◆ **Exercise aim**
When a line of the entries contains "files", please list that line.

(Change detection data)
====
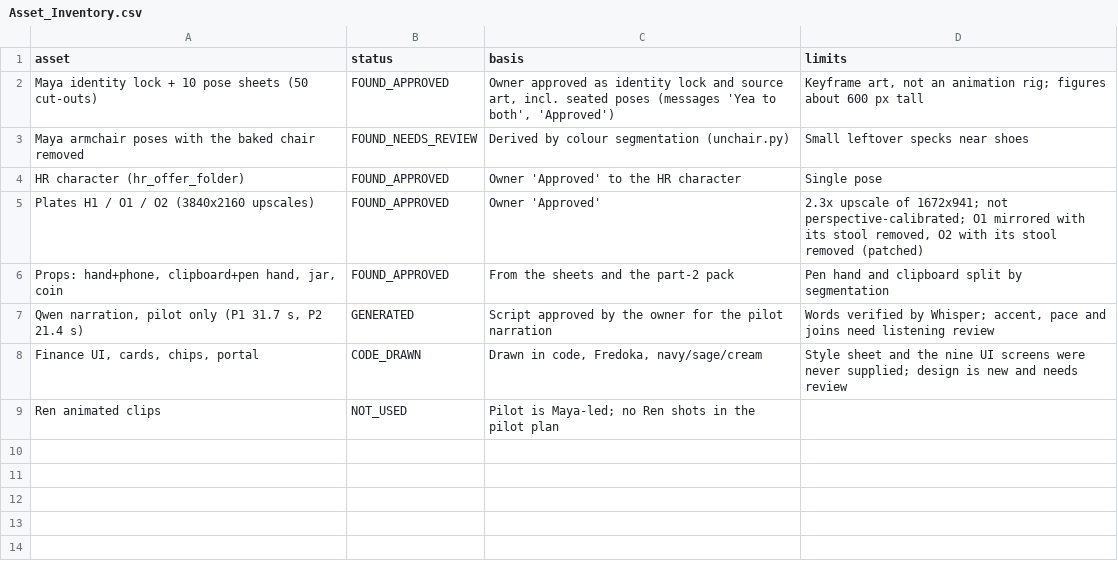
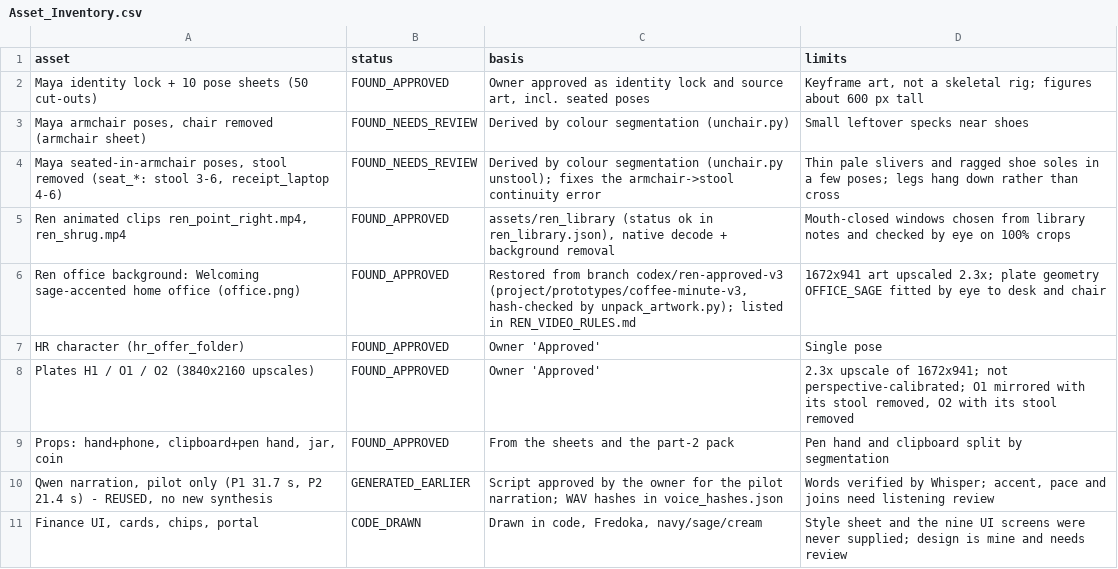
Before and after one commit to jon8778-source/Ren, a CSV file: videos/unclaimed_401k/reports/Asset_Inventory.csv, drawn as a sheet.

```diff
--- a/videos/unclaimed_401k/reports/Asset_Inventory.csv
+++ b/videos/unclaimed_401k/reports/Asset_Inventory.csv
@@ -1,9 +1,11 @@
 asset,status,basis,limits
-Maya identity lock + 10 pose sheets (50 cut-outs),FOUND_APPROVED,"Owner approved as identity lock and source art, incl. seated poses (messages 'Yea to both', 'Approved')","Keyframe art, not an animation rig; figures about 600 px tall"
-Maya armchair poses with the baked chair removed,FOUND_NEEDS_REVIEW,Derived by colour segmentation (unchair.py),Small leftover specks near shoes
-HR character (hr_offer_folder),FOUND_APPROVED,Owner 'Approved' to the HR character,Single pose
-Plates H1 / O1 / O2 (3840x2160 upscales),FOUND_APPROVED,Owner 'Approved',"2.3x upscale of 1672x941; not perspective-calibrated; O1 mirrored with its stool removed, O2 with its stool removed (patched)"
+Maya identity lock + 10 pose sheets (50 cut-outs),FOUND_APPROVED,"Owner approved as identity lock and source art, incl. seated poses","Keyframe art, not a skeletal rig; figures about 600 px tall"
+"Maya armchair poses, chair removed (armchair sheet)",FOUND_NEEDS_REVIEW,Derived by colour segmentation (unchair.py),Small leftover specks near shoes
+"Maya seated-in-armchair poses, stool removed (seat_*: stool 3-6, receipt_laptop 4-6)",FOUND_NEEDS_REVIEW,Derived by colour segmentation (unchair.py unstool); fixes the armchair->stool continuity error,Thin pale slivers and ragged shoe soles in a few poses; legs hang down rather than cross
+"Ren animated clips ren_point_right.mp4, ren_shrug.mp4",FOUND_APPROVED,"assets/ren_library (status ok in ren_library.json), native decode + background removal",Mouth-closed windows chosen from library notes and checked by eye on 100% crops
+Ren office background: Welcoming sage-accented home office (office.png),FOUND_APPROVED,"Restored from branch codex/ren-approved-v3 (project/prototypes/coffee-minute-v3, hash-checked by unpack_artwork.py); listed in REN_VIDEO_RULES.md",1672x941 art upscaled 2.3x; plate geometry OFFICE_SAGE fitted by eye to desk and chair
+HR character (hr_offer_folder),FOUND_APPROVED,Owner 'Approved',Single pose
+Plates H1 / O1 / O2 (3840x2160 upscales),FOUND_APPROVED,Owner 'Approved',"2.3x upscale of 1672x941; not perspective-calibrated; O1 mirrored with its stool removed, O2 with its stool removed"
 "Props: hand+phone, clipboard+pen hand, jar, coin",FOUND_APPROVED,From the sheets and the part-2 pack,Pen hand and clipboard split by segmentation
-"Qwen narration, pilot only (P1 31.7 s, P2 21.4 s)",GENERATED,Script approved by the owner for the pilot narration,"Words verified by Whisper; accent, pace and joins need listening review"
-"Finance UI, cards, chips, portal",CODE_DRAWN,"Drawn in code, Fredoka, navy/sage/cream",Style sheet and the nine UI screens were never supplied; design is new and needs review
-Ren animated clips,NOT_USED,Pilot is Maya-led; no Ren shots in the pilot plan,
+"Qwen narration, pilot only (P1 31.7 s, P2 21.4 s) - REUSED, no new synthesis",GENERATED_EARLIER,Script approved by the owner for the pilot narration; WAV hashes in voice_hashes.json,"Words verified by Whisper; accent, pace and joins need listening review"
+"Finance UI, cards, chips, portal",CODE_DRAWN,"Drawn in code, Fredoka, navy/sage/cream",Style sheet and the nine UI screens were never supplied; design is mine and needs review
```
Also changed, not shown: videos/unclaimed_401k/reports/Shot_Inventory.csv, 2 other files.
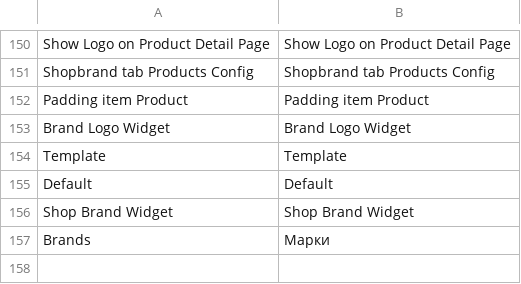
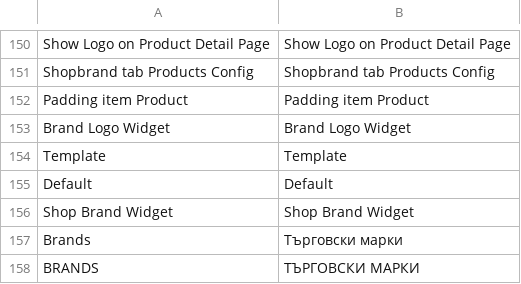
Before and after one commit to angrobg/magento-2-shop-by-brand, a CSV file: i18n/bg_BG.csv, drawn as a sheet; only a part is shown, gaps mark what is left out.

```diff
--- a/i18n/bg_BG.csv
+++ b/i18n/bg_BG.csv
@@ -156,2 +156,3 @@ Default,Default
 "Shop Brand Widget","Shop Brand Widget"
-Brands,Марки
+Brands,Търговски марки
+BRANDS,ТЪРГОВСКИ МАРКИ
```
Also changed, not shown: 15 other files.
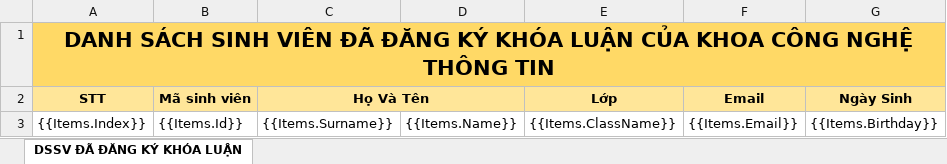
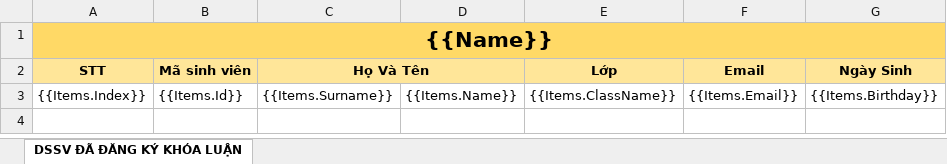
Before and after one commit to phanxuanchanh/HUFI_graduate-thesis-management, an Excel workbook: Source/GraduateThesisManagement/GraduateThesis.Web/wwwroot/reports/registered-student_export.xlsx, sheet DSSV ĐÃ ĐĂNG KÝ KHÓA LUẬN, drawn as a sheet; values as stored, in another font and other column widths than the file's, no borders; the diff names each change by its address in the sheet, - before the commit and + after, or states it on an @@ line.

Commit message:
add extension methods, update export templates.

```diff
--- a/Source/GraduateThesisManagement/GraduateThesis.Web/wwwroot/reports/registered-student_export.xlsx (sheet DSSV ĐÃ ĐĂNG KÝ KHÓA LUẬN)
+++ b/Source/GraduateThesisManagement/GraduateThesis.Web/wwwroot/reports/registered-student_export.xlsx (sheet DSSV ĐÃ ĐĂNG KÝ KHÓA LUẬN)
-A1 (STT): DANH SÁCH SINH VIÊN ĐÃ ĐĂNG KÝ KHÓA LUẬN CỦA KHOA CÔNG NGHỆ THÔNG TIN
+A1 (STT): {{Name}}
```
Also changed, not shown: Source/GraduateThesisManagement/GraduateThesis.Web/wwwroot/reports/faculty-staff_export.xlsx, Source/GraduateThesisManagement/GraduateThesis.Web/wwwroot/reports/student_export.xlsx, 14 other files.
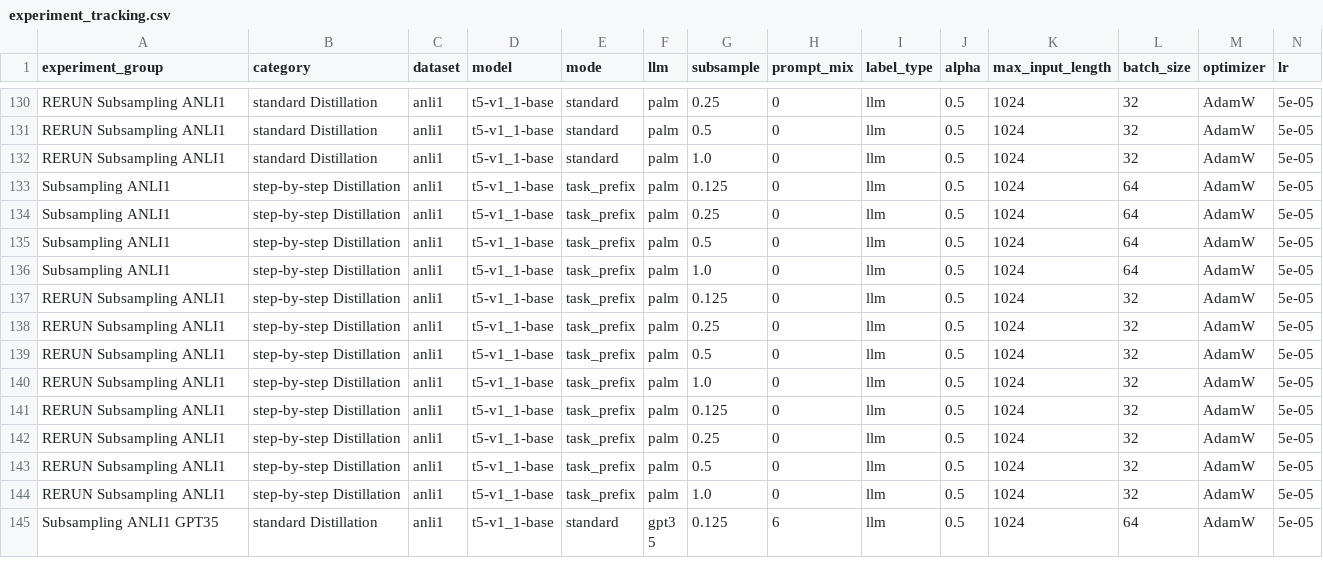
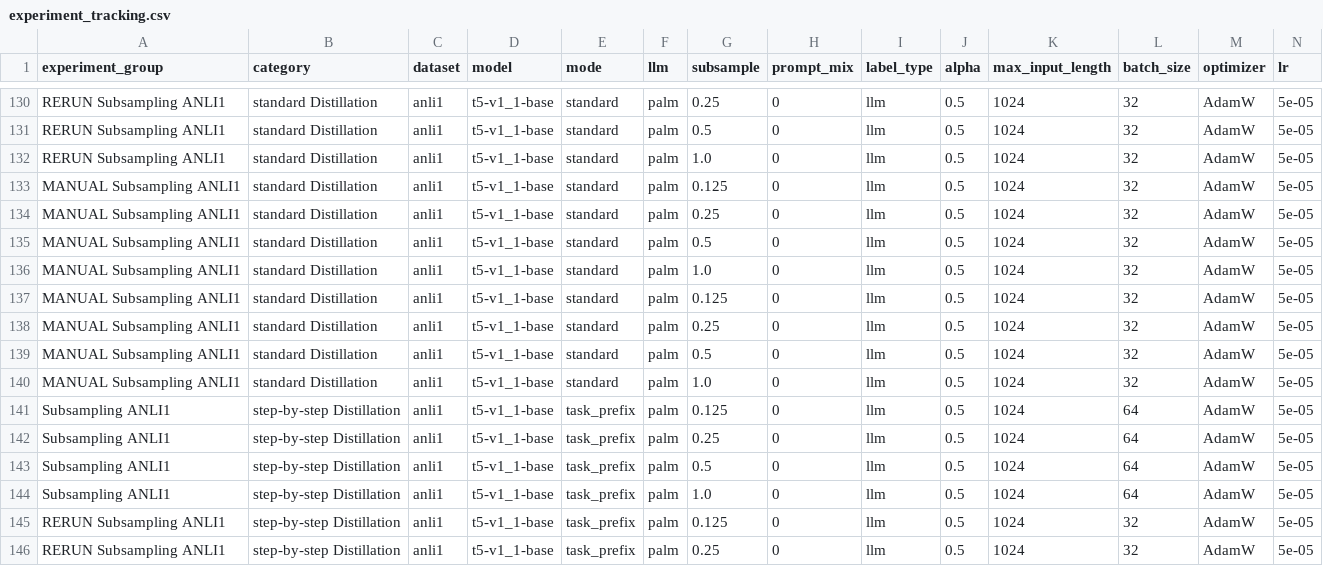
Before and after one commit to lukasvoege/ZeroShot-step-by-step-distillation, a CSV file: experiment-tracking/experiment_tracking.csv, drawn as a sheet; only a part is shown, gaps mark what is left out; the shorter side is filled out with more unchanged rows; rows hold the shown columns only; the diff names each change by its address in the sheet, - before the commit and + after, or states it on an @@ line.

```diff
--- a/experiment-tracking/experiment_tracking.csv
+++ b/experiment-tracking/experiment_tracking.csv
+row 133: MANUAL Subsampling ANLI1 | standard Distillation | anli1 | t5-v1_1-base | standard | palm | 0.125 | 0 | llm | 0.5 | 1024 | 32 | AdamW | 5e-05
+row 134: MANUAL Subsampling ANLI1 | standard Distillation | anli1 | t5-v1_1-base | standard | palm | 0.25 | 0 | llm | 0.5 | 1024 | 32 | AdamW | 5e-05
+row 135: MANUAL Subsampling ANLI1 | standard Distillation | anli1 | t5-v1_1-base | standard | palm | 0.5 | 0 | llm | 0.5 | 1024 | 32 | AdamW | 5e-05
+row 136: MANUAL Subsampling ANLI1 | standard Distillation | anli1 | t5-v1_1-base | standard | palm | 1.0 | 0 | llm | 0.5 | 1024 | 32 | AdamW | 5e-05
+row 137: MANUAL Subsampling ANLI1 | standard Distillation | anli1 | t5-v1_1-base | standard | palm | 0.125 | 0 | llm | 0.5 | 1024 | 32 | AdamW | 5e-05
+row 138: MANUAL Subsampling ANLI1 | standard Distillation | anli1 | t5-v1_1-base | standard | palm | 0.25 | 0 | llm | 0.5 | 1024 | 32 | AdamW | 5e-05
+row 139: MANUAL Subsampling ANLI1 | standard Distillation | anli1 | t5-v1_1-base | standard | palm | 0.5 | 0 | llm | 0.5 | 1024 | 32 | AdamW | 5e-05
+row 140: MANUAL Subsampling ANLI1 | standard Distillation | anli1 | t5-v1_1-base | standard | palm | 1.0 | 0 | llm | 0.5 | 1024 | 32 | AdamW | 5e-05
```
Also changed, not shown: 1 other file.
====
◆ **Your solution**
Also changed, not shown: videos/unclaimed_401k/reports/Shot_Inventory.csv, 2 other files.
Also changed, not shown: 15 other files.
Also changed, not shown: Source/GraduateThesisManagement/GraduateThesis.Web/wwwroot/reports/faculty-staff_export.xlsx, Source/GraduateThesisManagement/GraduateThesis.Web/wwwroot/reports/student_export.xlsx, 14 other files.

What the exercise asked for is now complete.